LGBT faculty share struggles

Roberto Hodge, Multicultural Editor

When she was preparing to come out of the closet, she was up for a tenured position at the university, which put her in a complicated situation.

Lisa Moyer, a professor of family consumer science, identifies as gay.

“It was a difficult choice, but I decided I had to practice what I preach—to me it was important not to live a lie,” Moyer said.

Though she inevitably received tenure, Moyer represents a sexual minority on campus, and she said most people recognize she is a lesbian.

“I don’t keep it quiet. Sometimes there’s pressure to speak up about issues that affect the LGBTQ population even if I don’t necessarily want to,” Moyer said. “I feel like I need to, and that’s hard.”

Despite being open about her sexuality, Moyer now has to walk a fine line between being supportive and not being seen as pushing the “gay agenda.”

The gay agenda is a derogatory term used to describe anyone who identifies under the umbrella of LGBTQA as pushing to make every issue a gay issue, which Moyer said is not necessarily true.

Ruben Quesada, a professor of English, said those who come from places of privilege or power may see a concern raised from a marginalized group as a complaint.

“That utterance is coming from someone who does not empathize with that group of people who have been oppressed,” Quesada said.

Quesada, who is gay and Latino, said people should realize that there has always been a “straight agenda,” and mentioning a gay agenda is an excuse for saying that their lifestyle is not legitimate.

“We’re (seen) as always pushing, it’s more of a homophobic term,” Moyer said.

Moyer said a good example of this agenda pushing is when she and a graduate coordinator have had discussions about inclusivity; she was conflicted with wanting to inform students who come to her about discrimination issues.

“That was really hard for me; do I push the ‘gay agenda’ and have this conversation about inclusion?” Moyer said.

Because she is a gay instructor, she tries not to seem too pushy about certain issues on campus, which means she has to balance being an instructor advising others on ways of inclusivity, and being a gay instructor telling others not to discriminate against other gay people on campus.

She is a professor and she is gay, but she wants to be treated equally and not seen as the “agenda pushing” gay professor.

Moyer said if the tables were turned and she were a straight woman advocating for gay issues, there would be no problems—no stigmas; she would be seen as an ally.

“I’ve been in a room before when they thought I was straight,” Moyer said.

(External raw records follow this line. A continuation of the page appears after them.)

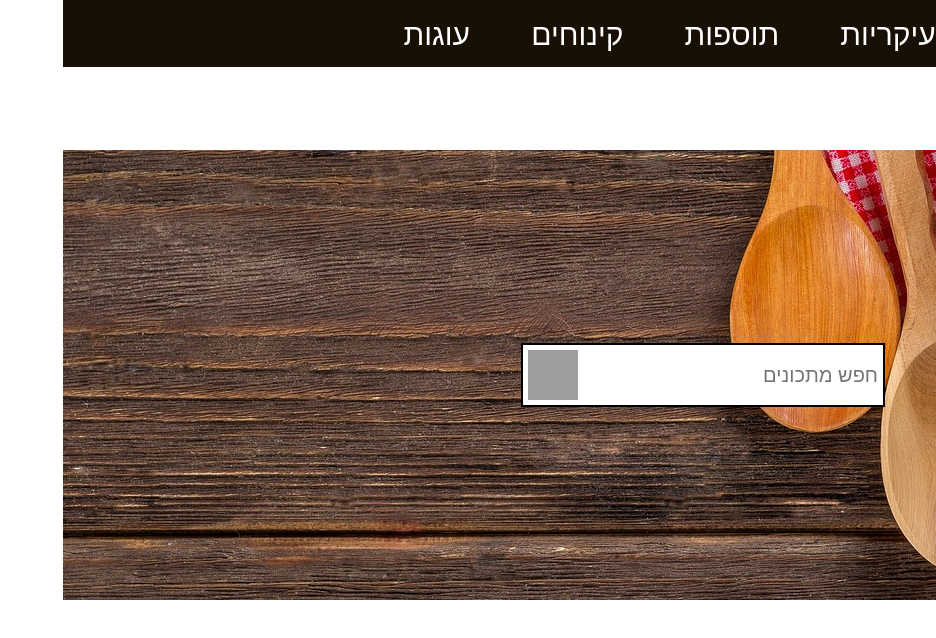
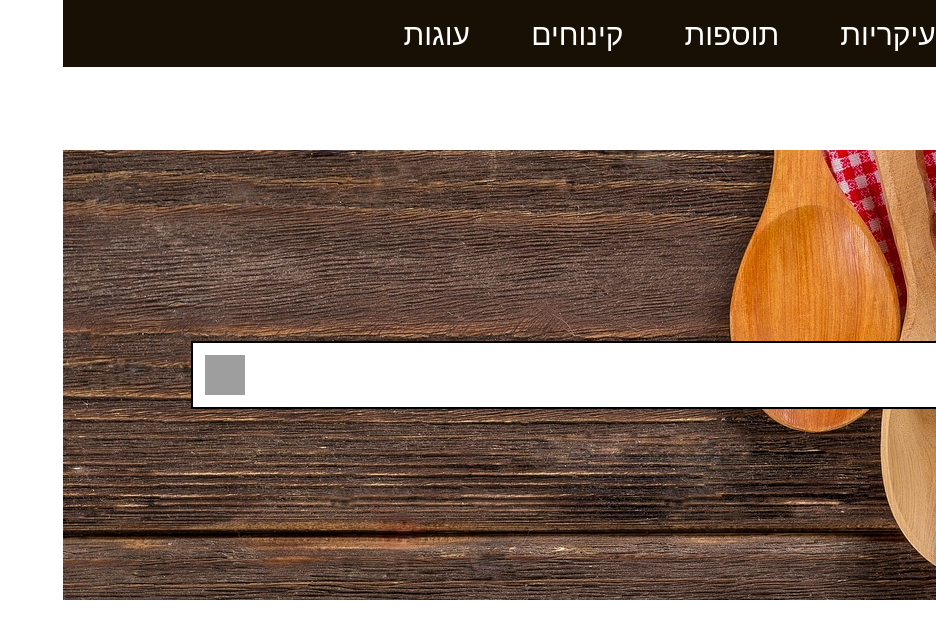
Before and after one commit to eliyahumoshkoviz/recipes, a Next.js app: page / in a window 1280 px wide. Shown: the top 638 px of the page, without its empty margins (344-1280 px from the left). Built offline with nearby package versions, Linux system fonts and the light colour scheme; grey boxes are pictures that could not be loaded.

Commit message:
fixed input css

```diff
--- a/components/SearchBar/style.module.scss
+++ b/components/SearchBar/style.module.scss
@@ -1,15 +1,17 @@
 
 .container{
+    width: 80%;
    display: flex;
-   padding: 5px;
+   padding: 12px;
    justify-content: space-between;
+   align-items: center;
     border: solid 2px black;
     background-color: #fff;
 }
 .formInput{
-    width: 300px;
-    height: 50px;
-    font-size: 20px;
+    width: 100%;
+    height: 100%;
+    font-size: 24px;
     background-color: inherit;
     border: none;
     &:focus{
@@ -18,6 +20,6 @@
     }
 }
 .img{
-    width: 50px;
+    width: 40px;
     aspect-ratio: 1/1;
 }
```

This type of experience is an example of the privilege straight people possess because of heteronormativity, which is the assumption that straight relationships are the only acceptable norm. Those who are heterosexual can sometimes assume that everyone they meet is also straight and therefore not think twice about what they say about those who are not.

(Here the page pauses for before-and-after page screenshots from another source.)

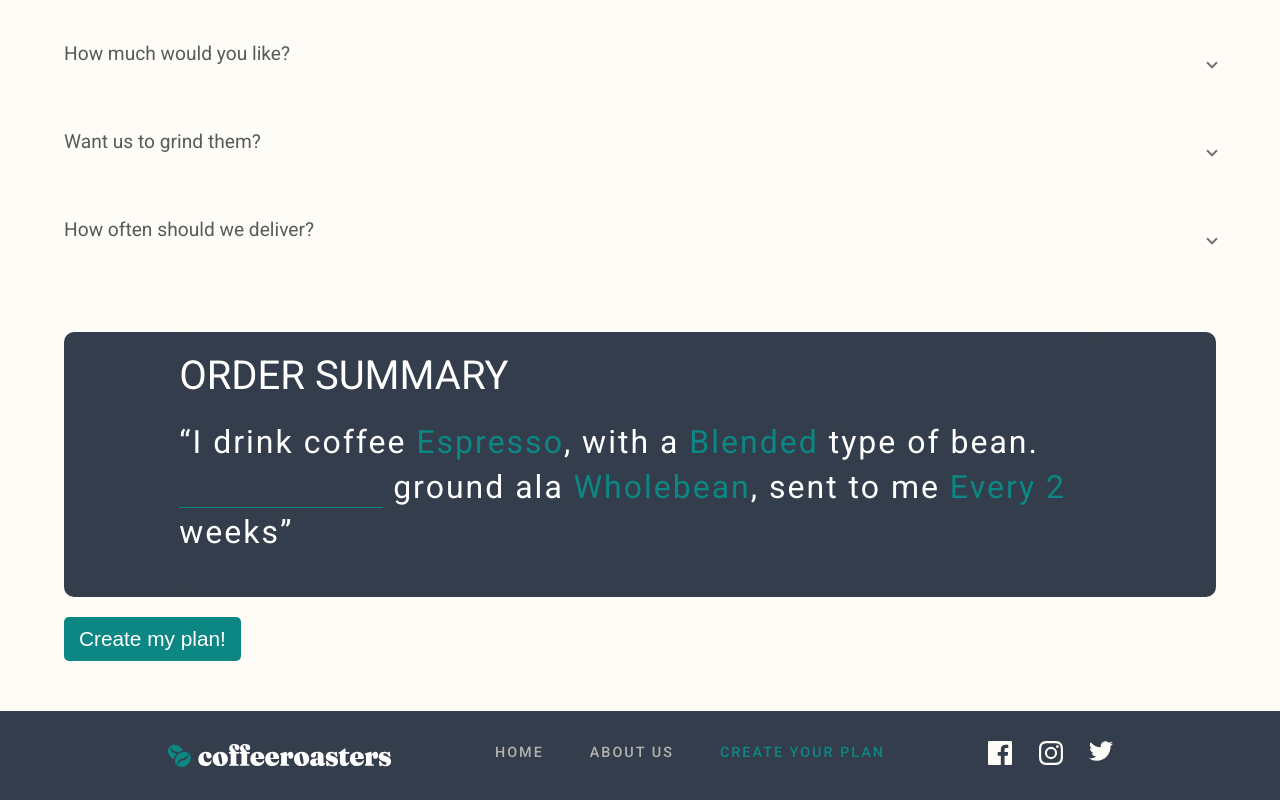
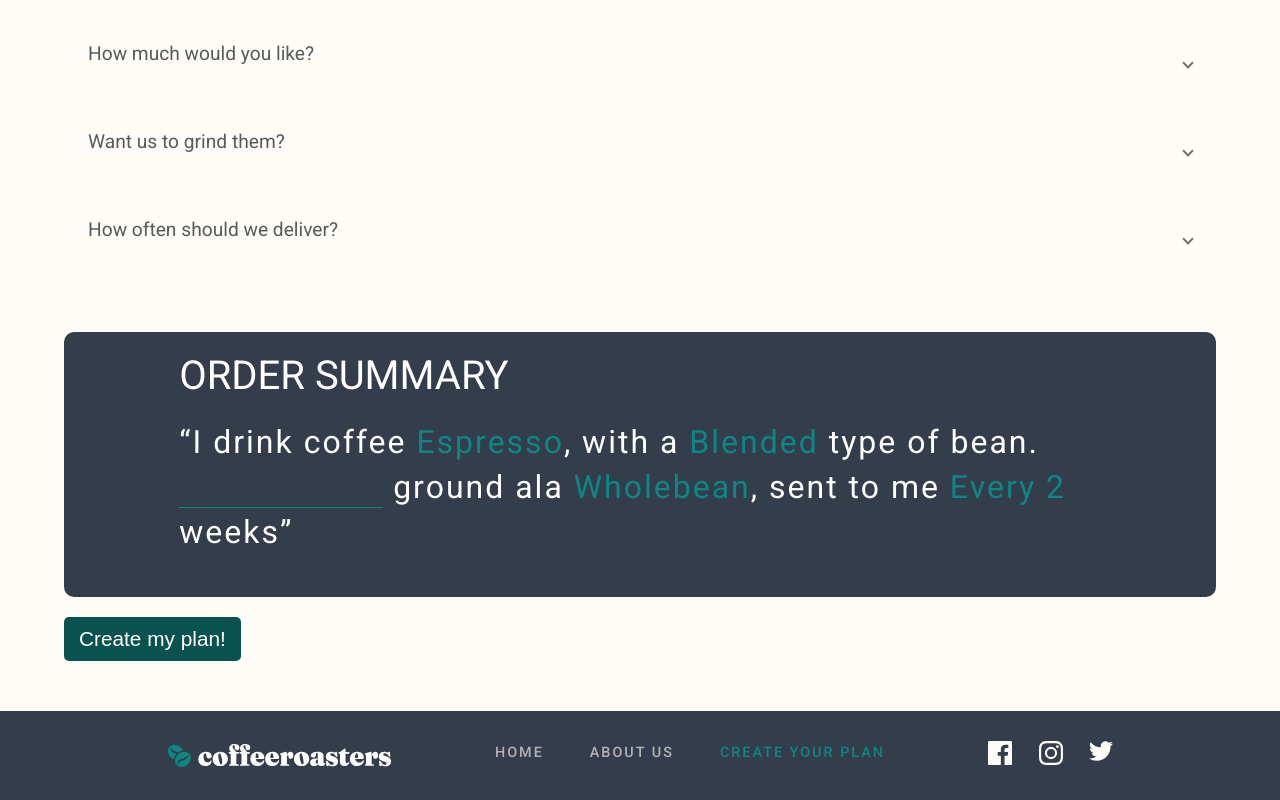
Before and after one commit to adavidarevalo/Coffeeroasters, an Angular app: page /createYourPlan in a window 1280 px wide. In both pictures the pointer is over the button "Create my plan!". Shown: the part 1304-2104 px from the top of the page. Built offline with nearby package versions, Linux system fonts and the light colour scheme.

Commit message:
More Styles

```diff
--- a/src/app/pages/create-your-plan/components/orders-sumary/orders-sumary.component.scss
+++ b/src/app/pages/create-your-plan/components/orders-sumary/orders-sumary.component.scss
@@ -41,6 +41,9 @@ section{
         border: none;
         border-radius: 5px;
         margin-top: 20px;
+        &:hover{
+            background: #095250;
+        }
     }
 }
 .Modal{
@@ -90,6 +93,9 @@ section{
             border: none;
             border-radius: 5px;
             margin-block: 20px;
+            &:hover{
+                background: #095250;
+            }
         }
     }
 }
--- a/src/app/pages/create-your-plan/components/questions/questions.component.scss
+++ b/src/app/pages/create-your-plan/components/questions/questions.component.scss
@@ -1,9 +1,10 @@
 mat-accordion{
-    width: 100%;
+    width: 90%;
     margin: 0 auto;
     mat-expansion-panel{
         margin-bottom: 40px;
         max-width: 1200px;
+        width: 90%;
         margin: 0 auto;
         background: none;
         border: none;
--- a/src/app/pages/home/components/banner-container/banner-container.component.scss
+++ b/src/app/pages/home/components/banner-container/banner-container.component.scss
@@ -31,6 +31,9 @@ section{
             cursor: pointer;
             font-size: 1.05rem;
             color: white;
+            &:hover{
+                background: #095250;
+            }
         }
     }
 }
--- a/src/app/pages/home/components/how-it-works-element/how-it-works-element.component.scss
+++ b/src/app/pages/home/components/how-it-works-element/how-it-works-element.component.scss
@@ -20,5 +20,6 @@ div{
         color: #FDD5BA;
         font-weight: 500;
         letter-spacing: 3px;
+        margin-bottom: 50px;
     }
 }
--- a/src/app/pages/home/components/how-it-works/how-it-works.component.html
+++ b/src/app/pages/home/components/how-it-works/how-it-works.component.html
@@ -4,5 +4,5 @@
   <div class="Elements">
     <app-how-it-works-element *ngFor='let data of dataContainer' [data]='data'></app-how-it-works-element>
   </div>
-  <a routerLink='/home' >Create your plan</a>
+  <a routerLink='/createYourPlan' >Create your plan</a>
 </section>
--- a/src/app/pages/home/components/how-it-works/how-it-works.component.scss
+++ b/src/app/pages/home/components/how-it-works/how-it-works.component.scss
@@ -20,7 +20,10 @@ section{
         color: white;
         border-radius: 5px;
         box-shadow: 7px 6px 20px 1px rgba(0, 0, 0, 0.1);
-        background: #0E8784;;
+        background: #0E8784;
+        &:hover{
+            background: #095250;
+        }
     }
     .Elements{
         display: flex;
```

However, Moyer said there was a time when she was in a straight relationship; she was married and had a husband. They were married for 19 years—he was her best friend, but she began to realize that she was not happy and did not understand why.

Moyer said they went to marriage counseling hoping to fix whatever latent issue was there, but the problem was she simply was not attracted to him anymore. Moyer said she had no idea she was gay—it never occurred to her.

Moyer said she would see certain signs of her homosexuality and brush them off, Moyer said she always had a web of homosexual friends around her, but she saw it as being supportive or empathetic.

Mentally, this was an issue for her to realize there was a whole new person inside of her that she never really knew existed.

“I was thinking wow, I’m a lesbian—what do I do now? It would have been a lot easier not to be,” Moyer said.

Many of the issues people from the LGBTQ community face come down to personal religious beliefs; everyone focuses so much on the factor of homosexuality and sex, which is similar to how African-Americans are at times over-sexualized, Moyer said.

Additionally, Moyer is legally married to her wife, but not fully comfortable holding her hand in public or even kissing her because people may have an aversion to seeing the two displaying affection.

“It’s just this fear that someone will lash out—it’s always in the back of my mind; ‘be careful who’s watching.’” Moyer said.

Moyer said things are getting better with LGBT issues being pushed to the forefront; now more than 30 states have legalized gay marriage.

Roberto Hodge can be reached at 581-2812 or [email protected]